Inquiry says Taiwan's Chen faked shooting
An opposition-led inquiry into the election-eve shooting of Taiwan leader Chen Shui-bian concluded on Tuesday that the attack was staged for sympathy votes, a finding the "presidential office" dismissed as ridiculous.
Chen won a second four-year term by a mere 0.2 percent margin a day after the March 19 shooting last year, in which Chen and his running mate Annette Lu were lightly wounded as they campaigned in an open jeep.
"The motive behind the March 19 shooting is to manipulate the election," said Wang Ching-feng, a spokeswoman for the Truth Investigation Committee, which was formed by the opposition-dominated parliament last September.
The committee tried to conduct an investigation separate from an official one into the shooting.
Chen's administration labelled it as unconstitutional and refused to cooperate.
Pointing to discrepancies based on a simulation of the event, Wang said the location of the two bullets found by police at the crime scene meant that they could not have caused the gunshot wound on Chen's abdomen.
"We determined Chen's wound was not caused by the lead bullet discovered. (The shooting) did not take place in that place at that time," Wang told reporters.
Chen has denied staging the attack and his office said the inquiry's conclusion was politically motivated.
"Without any concrete evidence, the report is totally unacceptable," Chen said.
Police have not identified the assailant after nine months of investigation. Their biggest breakthrough came in December when they arrested the man who they said made the bullets used in the attack.
The Nationalists had filed two lawsuits to contest Chen's election victory. Both were rejected by the High Court.

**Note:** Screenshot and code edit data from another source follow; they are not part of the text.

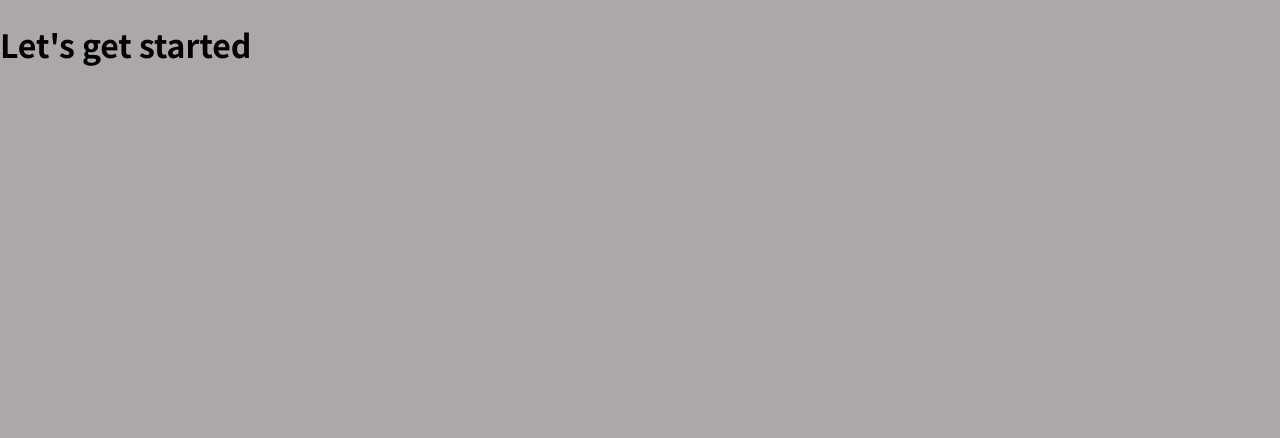
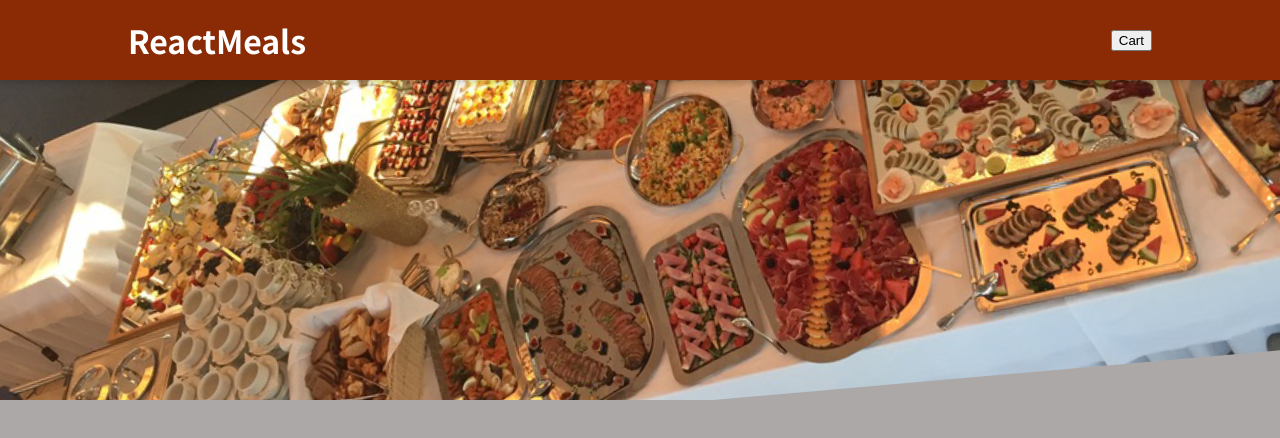
Before and after one commit to Budhathoki-A/food-ordering-app, a React (Create React App) app: page / in a window 1280 px wide. Shown: the top 438 px of the page. Built offline with nearby package versions, Linux system fonts and the light colour scheme.

Commit message:
header component added

```diff
--- a/src/App.js
+++ b/src/App.js
@@ -1,6 +1,13 @@
-function App() {
+import React from "react";
+import { Fragment } from "react";
+import Header from "./components/layout/Header";
+
+
+const App = () => {
   return(
-    <h1>Let's get started</h1>
+    <Fragment>
+        <Header/>
+    </Fragment>
   )
 }
 
--- a/src/components/layout/Header.js
+++ b/src/components/layout/Header.js
@@ -1,8 +1,20 @@
 import React from "react";
 import { Fragment } from "react";
+import mealsImage from "../../assets/meals.jpg";
+import classes from "./Header.module.css";
 
 const Header = (props) => {
-  return <Fragment></Fragment>;
+  return (
+    <Fragment>
+      <header className={classes.header}>
+        <h1>ReactMeals</h1>
+        <button>Cart</button>
+      </header>
+      <div className={classes["main-image"]}>
+        <img src={mealsImage} alt="A table full of foods!" />
+      </div>
+    </Fragment>
+  );
 };
 
 export default Header;
```
Also changed, not shown: src/assets/meals.jpg (added).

The Truth Investigation Committee sent a 150-page report to lawmakers and suggested parliament should use its power to sack Chen for refusing to cooperate in the investigation -- a move analysts say is unlikely to happen.